Interpol, the superstar, New York-based band (not the international anti-crime organization) have been touring the world with an intensive, live rig, powered by Kore. Our friend Jonathan Adams Leonard aka sleen, a technological superstar himself, put together their current digital setup, and sends along copious notes on the hardware and software rig. Jonathan has plenty more to share as far as how to make Kore work for live players, but first let’s have a look at the details of the rig itself.

And yes, prepare yourself for some serious hardware and software pr0n from one of the world’s best live bands. No DJ sets here.

(For our previous chat with Jonathan, see Free, Modular Power Tools for Kore 2: A Guide to the Reaktor Toolpack, covering his must-download Reaktor ensembles for use with Kore.)

Words and photos by Jonathan Adams Leonard:

The Hardware

Rack designed and built by Keyboard and Playback Tech Chad Miller(Lenny Kravitz) with assistance from Guitar Tech and Stage Manager Ally Christie(QOTSA, Mogwai).

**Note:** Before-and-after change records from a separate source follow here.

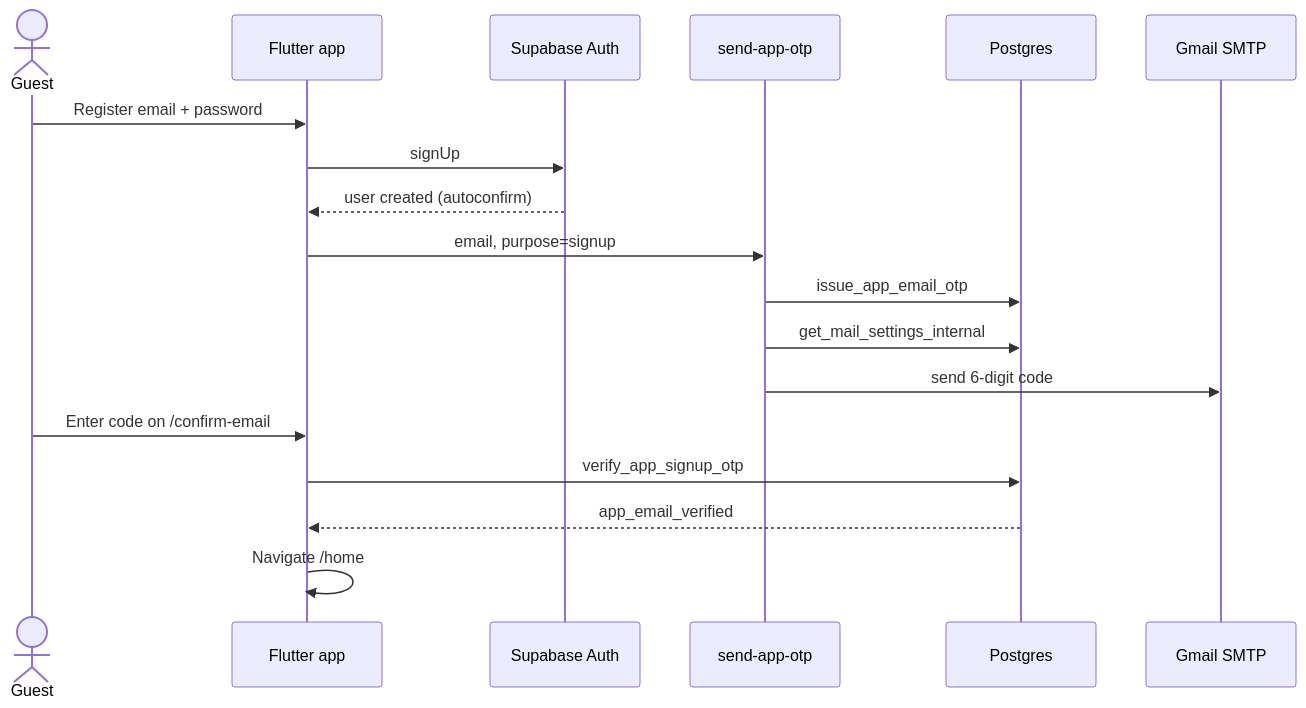
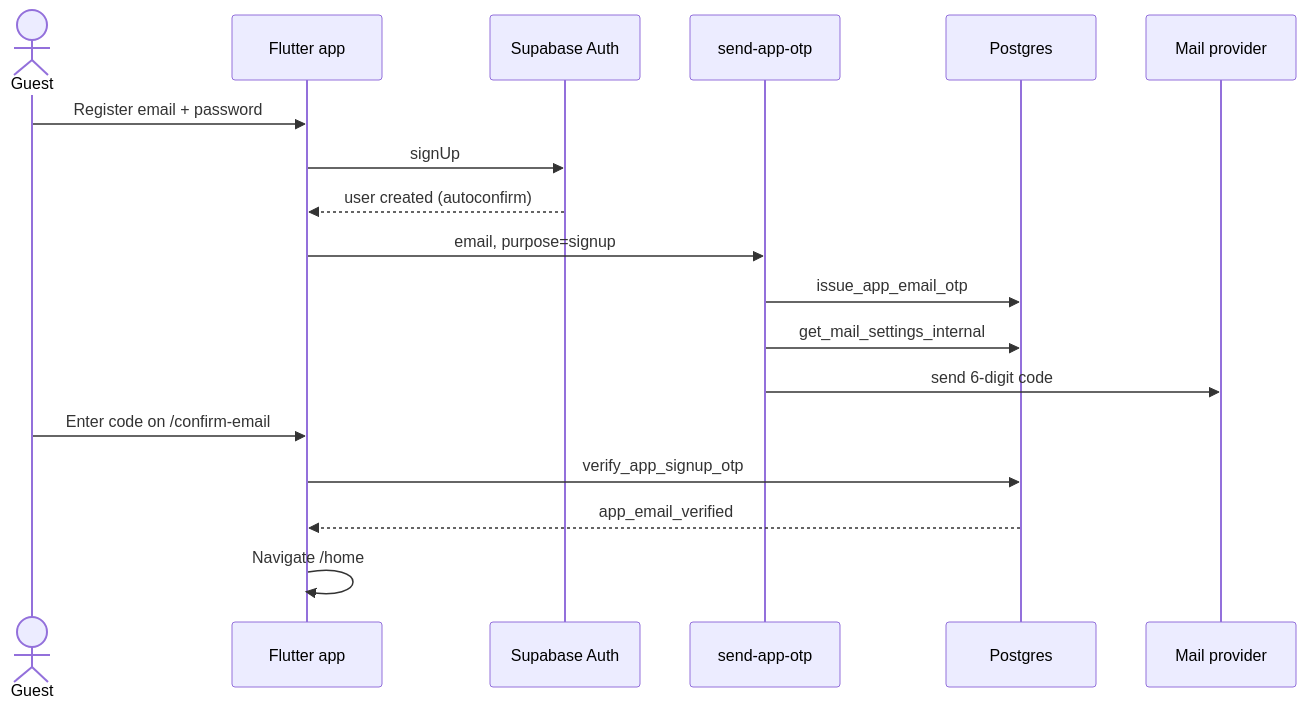
One commit to preshan/SYU-Sri-Lanka changed the second of 7 diagrams in docs/USE_CASES.md. Above: the diagram before and after it, drawn with Mermaid. The commit also changed other lines of this file and 5 other files, not shown here.

````diff
--- a/docs/USE_CASES.md
+++ b/docs/USE_CASES.md
@@ -73,21 +73,21 @@
 ```mermaid
 sequenceDiagram
   actor U as Guest
   participant App as Flutter app
   participant Auth as Supabase Auth
   participant Fn as send-app-otp
   participant DB as Postgres
-  participant Mail as Gmail SMTP
+  participant Mail as Mail provider
 
   U->>App: Register email + password
   App->>Auth: signUp
   Auth-->>App: user created (autoconfirm)
   App->>Fn: email, purpose=signup
   Fn->>DB: issue_app_email_otp
   Fn->>DB: get_mail_settings_internal
   Fn->>Mail: send 6-digit code
   U->>App: Enter code on /confirm-email
   App->>DB: verify_app_signup_otp
   DB-->>App: app_email_verified
   App->>App: Navigate /home
 ```
````
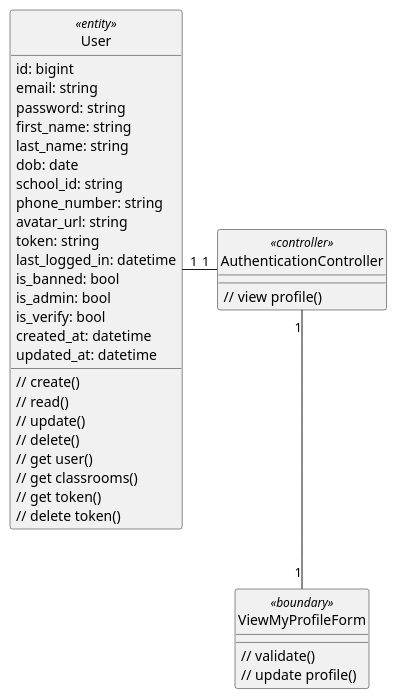
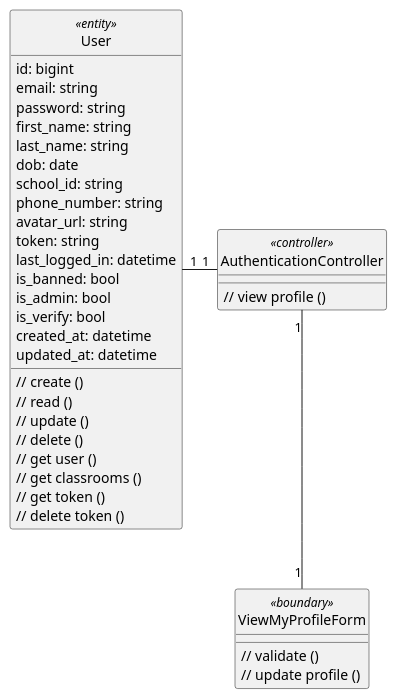
Before and after one commit to anonyhostvn/OOAD-Diagram: the diagram in class - analysis/authentication/viewMyProfile.plantuml, drawn with PlantUML. The commit also changed 6 other files, not shown here.

```diff
--- a/class - analysis/authentication/viewMyProfile.plantuml
+++ b/class - analysis/authentication/viewMyProfile.plantuml
@@ -1,47 +1,47 @@
 @startuml login
 
 class User <<entity>> {
     id: bigint
     email: string
     password: string
     first_name: string
     last_name: string
     dob: date
     school_id: string
     phone_number: string
     avatar_url: string
     token: string
     last_logged_in: datetime
     is_banned: bool
     is_admin: bool
     is_verify: bool
     created_at: datetime
     updated_at: datetime
 
-    // create()
-    // read()
-    // update()
-    // delete()
-    // get user()
-    // get classrooms()
-    // get token()
-    // delete token()
+    // create ()
+    // read ()
+    // update ()
+    // delete ()
+    // get user ()
+    // get classrooms ()
+    // get token ()
+    // delete token ()
 }
 
 class ViewMyProfileForm <<boundary>> {
-    // validate()
-    // update profile()
+    // validate ()
+    // update profile ()
 }
 
 class AuthenticationController <<controller>> {
-    // view profile()
+    // view profile ()
 }
 
 hide User <<entity>> circle
 hide ViewMyProfileForm <<boundary>> circle
 hide AuthenticationController <<controller>> circle
 
 AuthenticationController "1" -left- "1" User
 AuthenticationController "1" -down- "1" ViewMyProfileForm
 
 @enduml
```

It all starts with the controllers.  Here are 2 Maudio Keystation Pro 88′s getting setup for a concert in Belo Horizonte Brazil at Chevron Hall.

Here is the rack for the keyboard system.  It features 2 Macbookpro laptops 1 primary and 1 as secondary backup.  Everything else is 2-fold and separated into distinct systems to the power supply.  The items in the rack from the top: Furman Power Supply, Presonus Firepods, Sliding Shelf with Kore 1 controller, Glyph Drives, Motu Microlites, 3 sliding drawers.

This is the back of the keys rack.  Inside are 2 USB hubs and a Radial Pro D8 direct out box for the 4 stereo keyboard outputs.  The hubs accommodate dongles and drives.  There are also numerous power supplies with different configurations.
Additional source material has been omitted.